Sunday, December 20, 2015

Elton: 'I Will Never Retire', Biopic Has Funding Problems

Pop star Sir Elton John talks about his "joyous" new album, and insists he will never retire.
Sir Elton John's work rate might have slowed since the 1970s, when he regularly released two albums a year, but the star shows no signs of stopping.

Somehow, amid the charity tennis matches, phone calls to Vladimir Putin, Aids initiatives and 94 concerts he's undertaken this year, the star has found time to write and record his 33rd album, Wonderful Crazy Night.

And he says he couldn't imagine abandoning his first love.

"Some people don't make records any more, like Billy Joel," he tells the BBC. "They still have wonderful careers but I'm not like that. I want to be creative. It keeps you young.

'Prime of my life'

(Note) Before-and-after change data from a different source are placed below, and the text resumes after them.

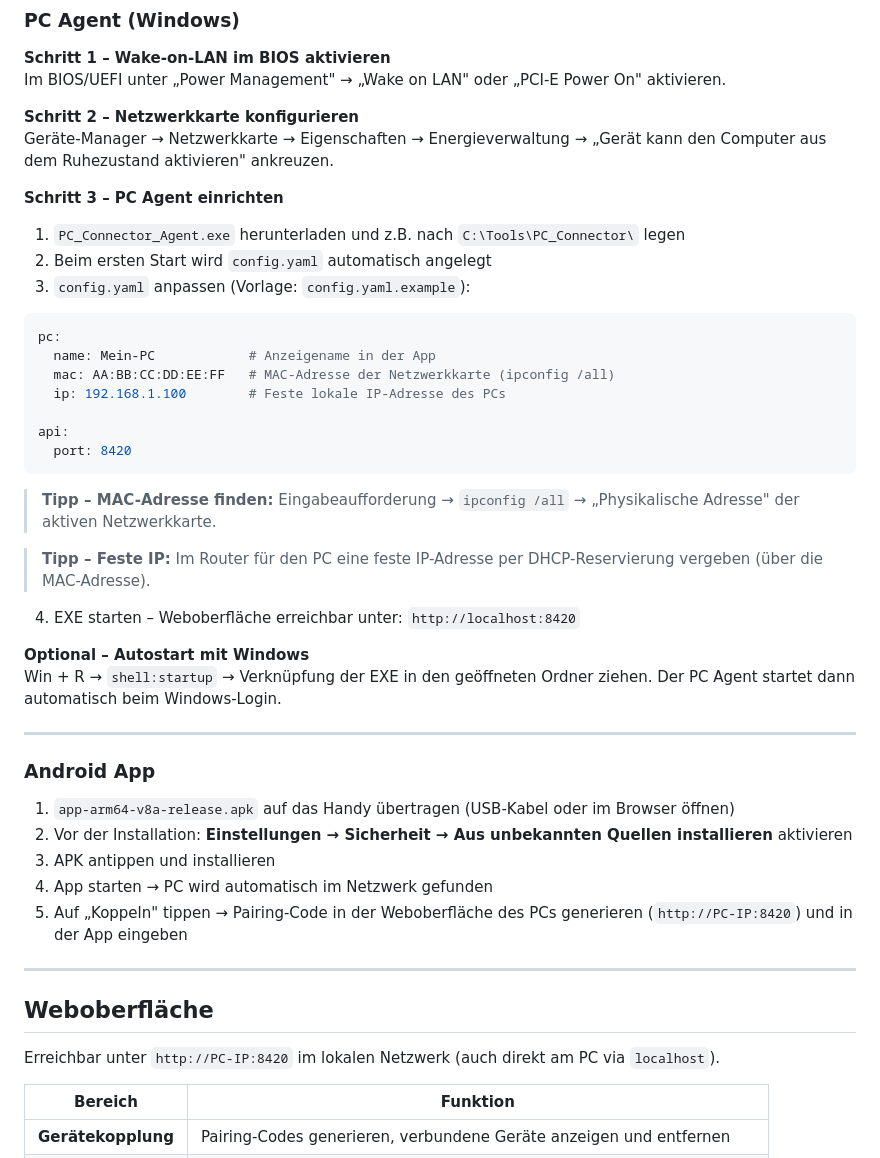
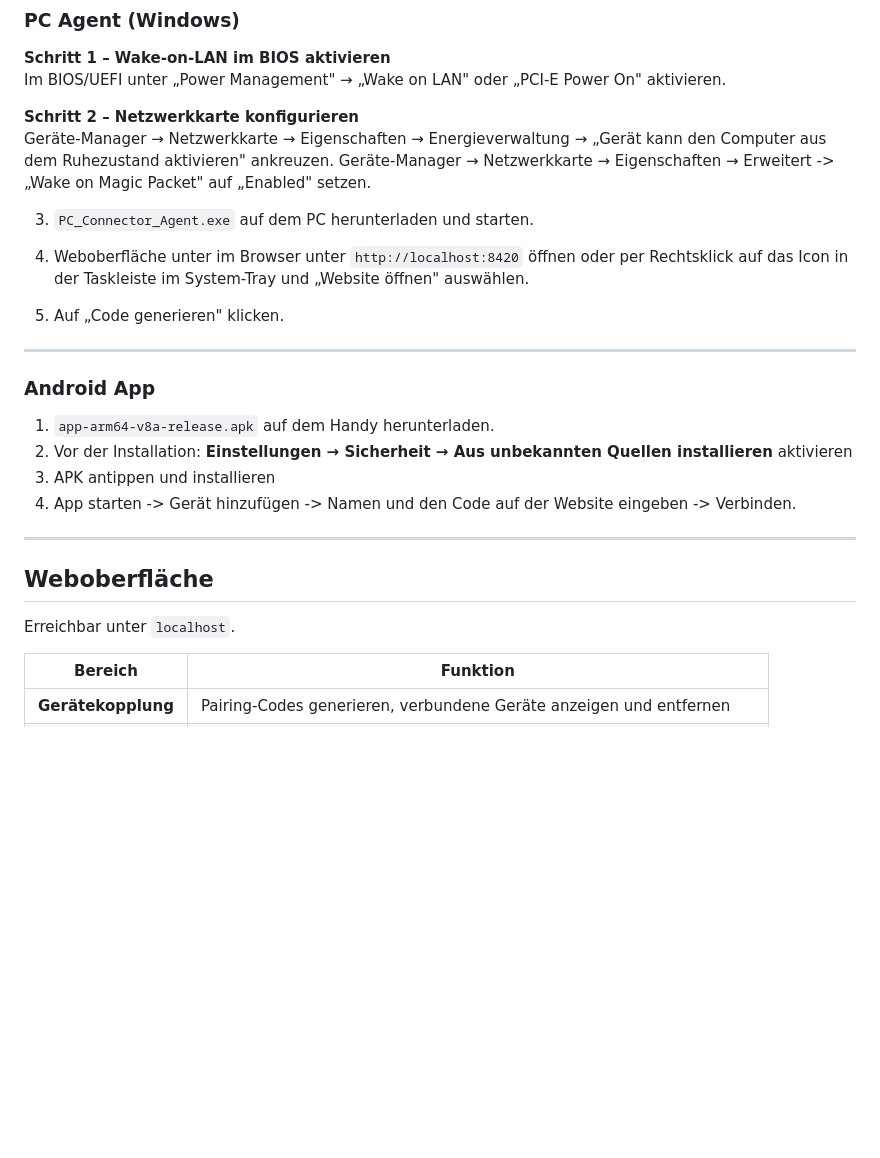
Before and after one commit to hannesjt/PC_Connector, a Markdown page: README.md, the part around one of its changes. Rendered like a GitHub page; blank space fills up the shorter version.

````diff
--- a/README.md
+++ b/README.md
@@ -76,47 +76,28 @@ Im BIOS/UEFI unter „Power Management" → „Wake on LAN" oder „PCI-E Power
 
 **Schritt 2 – Netzwerkkarte konfigurieren**
 Geräte-Manager → Netzwerkkarte → Eigenschaften → Energieverwaltung → „Gerät kann den Computer aus dem Ruhezustand aktivieren" ankreuzen.
+Geräte-Manager → Netzwerkkarte → Eigenschaften → Erweitert -> „Wake on Magic Packet" auf „Enabled" setzen.
 
-**Schritt 3 – PC Agent einrichten**
+3. `PC_Connector_Agent.exe` auf dem PC herunterladen und starten.
 
-1. `PC_Connector_Agent.exe` herunterladen und z.B. nach `C:\Tools\PC_Connector\` legen
-2. Beim ersten Start wird `config.yaml` automatisch angelegt
-3. `config.yaml` anpassen (Vorlage: `config.yaml.example`):
+4. Weboberfläche unter im Browser unter `http://localhost:8420` öffnen oder per Rechtsklick auf das Icon in der Taskleiste im System-Tray und „Website öffnen" auswählen.
 
-```yaml
-pc:
-  name: Mein-PC            # Anzeigename in der App
-  mac: AA:BB:CC:DD:EE:FF   # MAC-Adresse der Netzwerkkarte (ipconfig /all)
-  ip: 192.168.1.100        # Feste lokale IP-Adresse des PCs
-
-api:
-  port: 8420
-```
-
-> **Tipp – MAC-Adresse finden:** Eingabeaufforderung → `ipconfig /all` → „Physikalische Adresse" der aktiven Netzwerkkarte.
-
-> **Tipp – Feste IP:** Im Router für den PC eine feste IP-Adresse per DHCP-Reservierung vergeben (über die MAC-Adresse).
-
-4. EXE starten – Weboberfläche erreichbar unter: `http://localhost:8420`
-
-**Optional – Autostart mit Windows**
-Win + R → `shell:startup` → Verknüpfung der EXE in den geöffneten Ordner ziehen. Der PC Agent startet dann automatisch beim Windows-Login.
+5. Auf „Code generieren" klicken.
 
 ---
 
 ### Android App
 
-1. `app-arm64-v8a-release.apk` auf das Handy übertragen (USB-Kabel oder im Browser öffnen)
+1. `app-arm64-v8a-release.apk` auf dem Handy herunterladen.
 2. Vor der Installation: **Einstellungen → Sicherheit → Aus unbekannten Quellen installieren** aktivieren
 3. APK antippen und installieren
-4. App starten → PC wird automatisch im Netzwerk gefunden
-5. Auf „Koppeln" tippen → Pairing-Code in der Weboberfläche des PCs generieren (`http://PC-IP:8420`) und in der App eingeben
+4. App starten -> Gerät hinzufügen -> Namen und den Code auf der Website eingeben -> Verbinden.
 
 ---
 
 ## Weboberfläche
 
-Erreichbar unter `http://PC-IP:8420` im lokalen Netzwerk (auch direkt am PC via `localhost`).
+Erreichbar unter `localhost`.
 
 | Bereich | Funktion |
 |---|---|
````
Also changed, not shown: other parts of README.md (+0 -45 lines).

"I'm not retiring. I'm still enjoying myself so much. I'm 68 and I feel like I'm in the prime of my life."
The star says the hit-strewn success of his 1970s purple patch means he has the "freedom to do exactly what I want".

"I don't have to worry about the record company saying, 'You need a hit single,' and that's a wonderful position to be in."

But the musician admits he has come under pressure to copy his friend Rod Stewart by putting his spin on the great American songbook.

"I've been asked to do Motown covers, Christmas records. It's not going to happen," he says.
"I don't want to sing standards. They don't mean anything to me. They're music from an era gone by. If I want to hear them, I'll put on Sarah Vaughan and Ella Fitzgerald and Frank Sinatra and I'll enjoy them.

"But I couldn't sing them because that would just be a commercial exercise and I don't want to do that."

Instead, the 68-year-old immerses himself in new music. His current playlist includes alt-rock singer St Vincent and Scottish electro wizard Hudson Mohawke, while his album of the year is Blur's The Magic Whip.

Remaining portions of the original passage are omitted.